Web page edit records —
::::::::

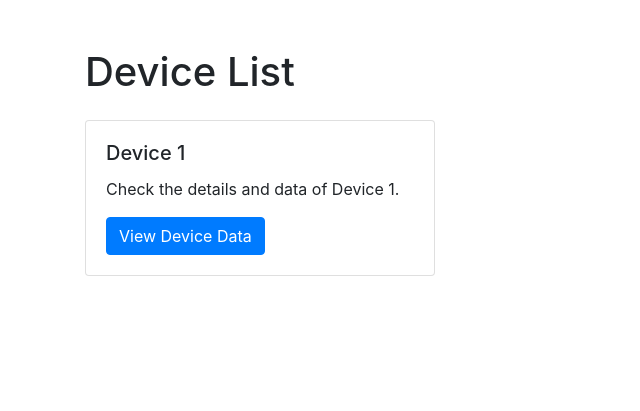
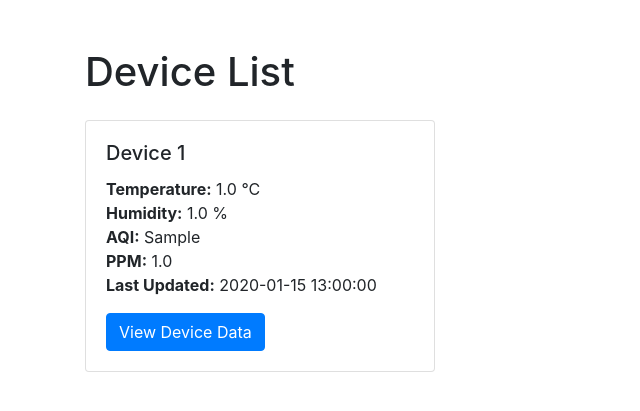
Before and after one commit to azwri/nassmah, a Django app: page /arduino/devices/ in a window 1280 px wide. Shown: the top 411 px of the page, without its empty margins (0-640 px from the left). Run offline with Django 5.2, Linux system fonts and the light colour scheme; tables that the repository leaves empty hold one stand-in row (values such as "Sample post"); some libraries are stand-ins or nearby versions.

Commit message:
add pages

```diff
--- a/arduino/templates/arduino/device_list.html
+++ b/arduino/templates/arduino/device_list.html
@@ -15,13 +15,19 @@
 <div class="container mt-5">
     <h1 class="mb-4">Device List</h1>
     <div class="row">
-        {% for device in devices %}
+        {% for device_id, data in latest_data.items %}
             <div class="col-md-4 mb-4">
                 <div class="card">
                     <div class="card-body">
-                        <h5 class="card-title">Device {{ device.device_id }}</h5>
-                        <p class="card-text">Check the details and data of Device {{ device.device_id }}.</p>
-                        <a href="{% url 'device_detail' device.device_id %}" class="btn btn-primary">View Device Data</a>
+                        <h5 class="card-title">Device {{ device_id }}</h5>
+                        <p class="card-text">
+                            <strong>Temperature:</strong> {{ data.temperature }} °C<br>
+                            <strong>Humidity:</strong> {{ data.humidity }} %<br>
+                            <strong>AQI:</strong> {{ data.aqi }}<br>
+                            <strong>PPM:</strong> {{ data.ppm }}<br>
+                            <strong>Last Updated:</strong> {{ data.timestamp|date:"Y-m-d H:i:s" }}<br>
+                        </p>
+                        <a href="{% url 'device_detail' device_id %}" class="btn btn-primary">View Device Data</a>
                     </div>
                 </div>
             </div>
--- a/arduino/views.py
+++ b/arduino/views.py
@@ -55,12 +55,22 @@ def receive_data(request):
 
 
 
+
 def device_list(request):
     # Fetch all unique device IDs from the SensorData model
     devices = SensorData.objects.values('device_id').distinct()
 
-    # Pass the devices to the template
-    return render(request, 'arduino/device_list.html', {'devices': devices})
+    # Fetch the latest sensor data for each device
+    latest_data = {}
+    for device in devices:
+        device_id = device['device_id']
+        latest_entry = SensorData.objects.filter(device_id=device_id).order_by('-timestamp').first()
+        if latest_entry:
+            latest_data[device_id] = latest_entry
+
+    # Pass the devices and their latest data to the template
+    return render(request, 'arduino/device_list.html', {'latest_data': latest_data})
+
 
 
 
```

::::::::

What you will do — Within the entries above, find the string "Pass" and return each line that holds it.

Written solution —
-    # Pass the devices to the template
+    # Pass the devices and their latest data to the template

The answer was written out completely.